_WORK ITEM_
Could you write out, word for word, only the lines from the one containing "Add files via upload" through the last line of the data below?

_DATASET_
▼

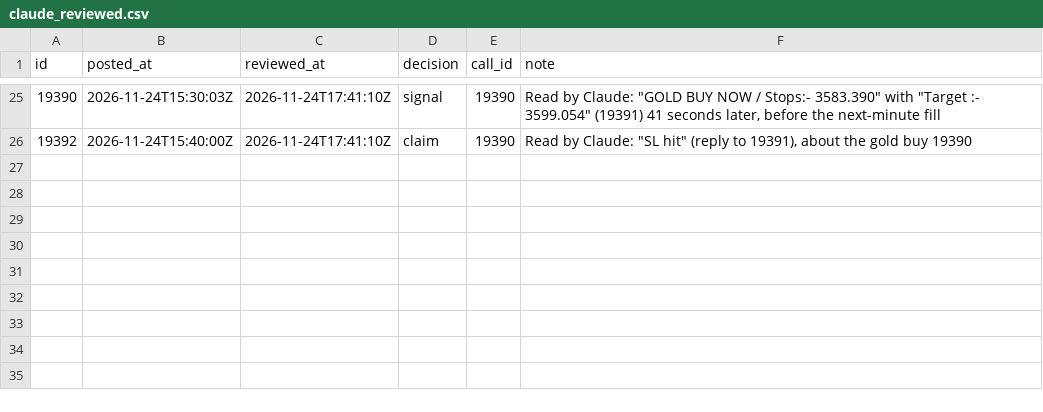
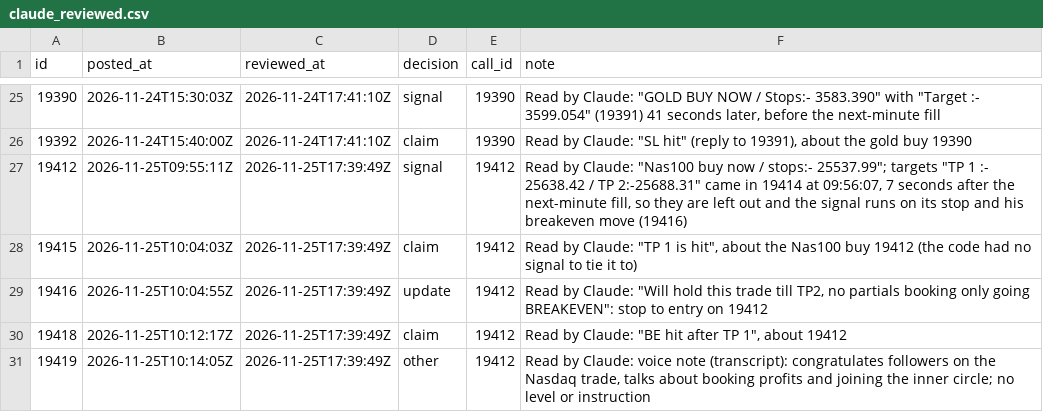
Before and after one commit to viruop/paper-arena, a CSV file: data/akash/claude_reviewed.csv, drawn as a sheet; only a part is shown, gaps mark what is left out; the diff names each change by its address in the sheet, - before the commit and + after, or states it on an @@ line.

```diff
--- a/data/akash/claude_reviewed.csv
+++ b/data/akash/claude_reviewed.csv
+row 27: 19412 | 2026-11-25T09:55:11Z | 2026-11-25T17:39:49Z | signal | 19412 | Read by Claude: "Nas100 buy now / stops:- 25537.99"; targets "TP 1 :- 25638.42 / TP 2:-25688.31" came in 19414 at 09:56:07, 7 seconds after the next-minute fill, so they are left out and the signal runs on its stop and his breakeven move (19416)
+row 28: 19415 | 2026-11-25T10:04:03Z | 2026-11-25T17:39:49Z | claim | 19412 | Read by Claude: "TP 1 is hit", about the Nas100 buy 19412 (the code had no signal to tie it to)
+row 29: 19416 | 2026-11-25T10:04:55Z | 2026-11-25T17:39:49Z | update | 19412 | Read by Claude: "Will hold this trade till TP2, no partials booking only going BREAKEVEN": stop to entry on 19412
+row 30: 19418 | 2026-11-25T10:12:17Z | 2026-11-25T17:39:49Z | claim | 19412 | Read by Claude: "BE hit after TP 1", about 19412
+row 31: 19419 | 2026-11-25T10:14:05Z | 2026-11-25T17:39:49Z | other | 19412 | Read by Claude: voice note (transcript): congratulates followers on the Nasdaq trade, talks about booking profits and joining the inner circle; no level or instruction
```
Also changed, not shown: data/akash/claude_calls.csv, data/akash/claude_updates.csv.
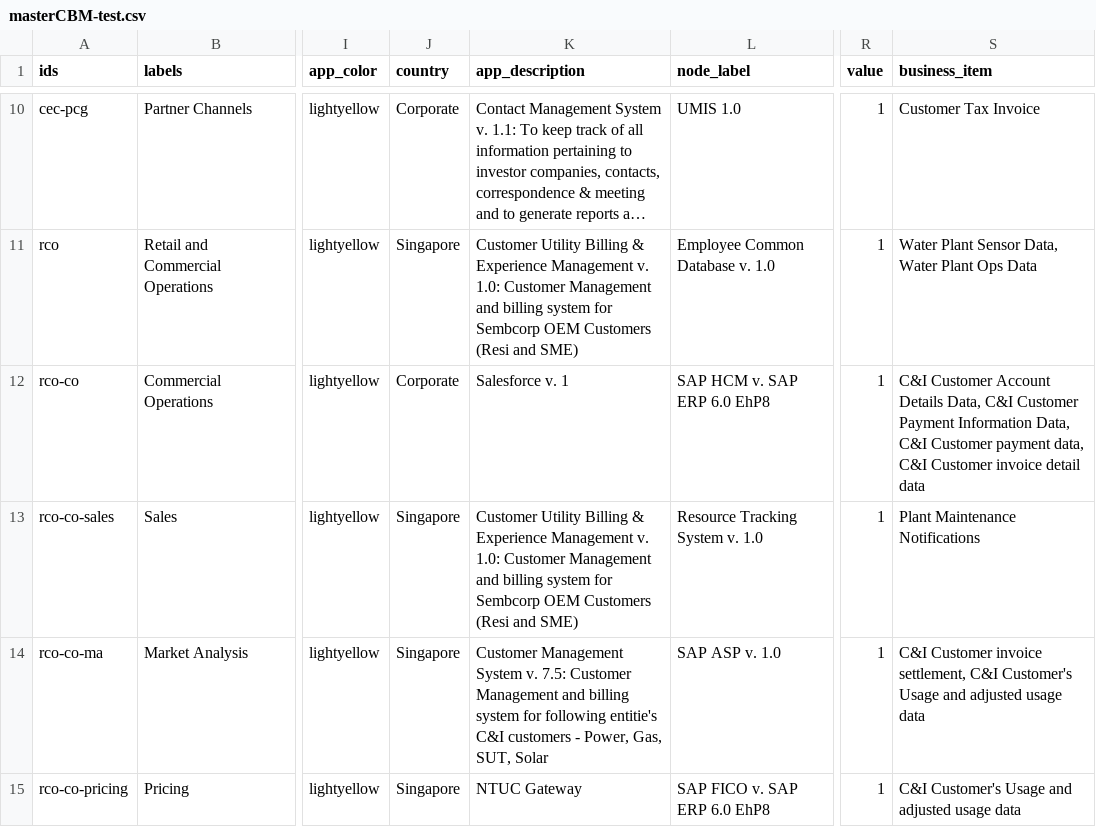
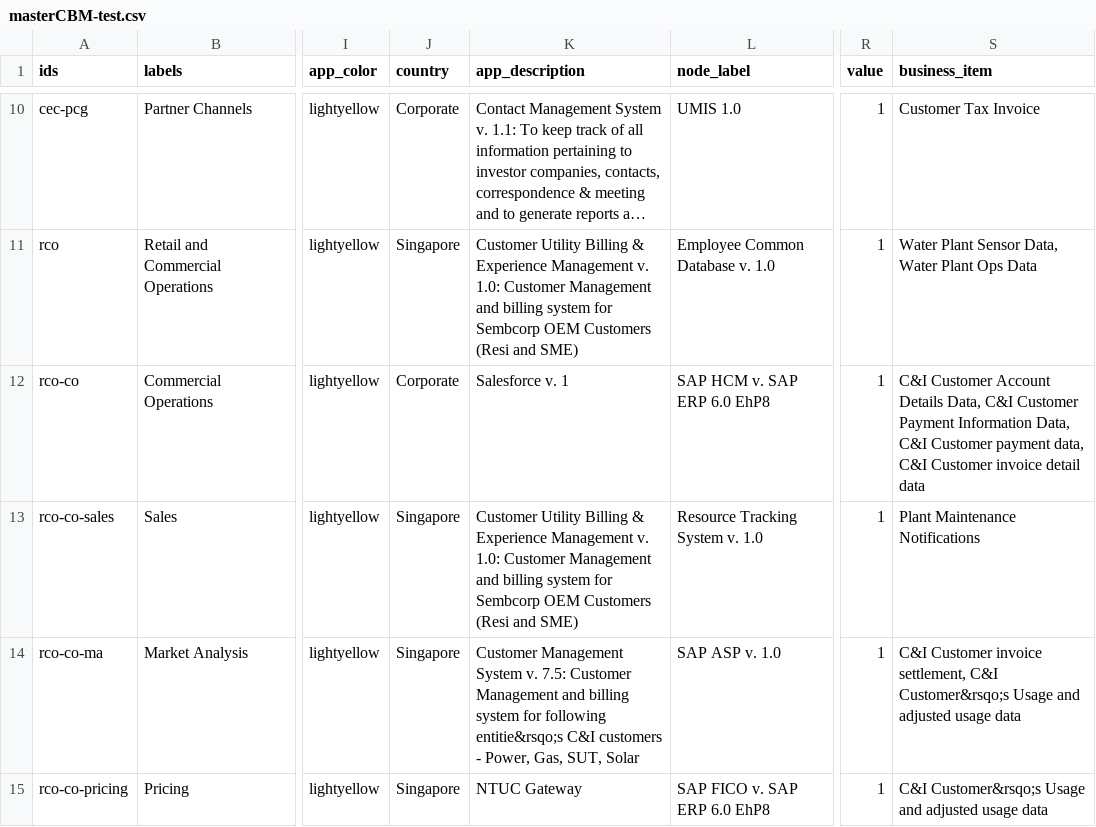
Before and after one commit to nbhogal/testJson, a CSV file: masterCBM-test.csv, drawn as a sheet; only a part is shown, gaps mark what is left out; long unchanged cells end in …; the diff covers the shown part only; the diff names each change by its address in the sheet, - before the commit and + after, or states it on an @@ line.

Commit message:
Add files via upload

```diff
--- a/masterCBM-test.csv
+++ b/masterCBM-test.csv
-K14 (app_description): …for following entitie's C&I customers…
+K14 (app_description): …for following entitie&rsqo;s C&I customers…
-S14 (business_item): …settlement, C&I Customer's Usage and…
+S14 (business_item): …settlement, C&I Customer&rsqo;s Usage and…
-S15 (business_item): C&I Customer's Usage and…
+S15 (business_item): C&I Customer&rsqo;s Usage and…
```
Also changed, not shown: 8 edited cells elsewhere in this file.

▲

_YOUR SOLUTION_
Add files via upload

```diff
--- a/masterCBM-test.csv
+++ b/masterCBM-test.csv
-K14 (app_description): …for following entitie's C&I customers…
+K14 (app_description): …for following entitie&rsqo;s C&I customers…
-S14 (business_item): …settlement, C&I Customer's Usage and…
+S14 (business_item): …settlement, C&I Customer&rsqo;s Usage and…
-S15 (business_item): C&I Customer's Usage and…
+S15 (business_item): C&I Customer&rsqo;s Usage and…
```
Also changed, not shown: 8 edited cells elsewhere in this file.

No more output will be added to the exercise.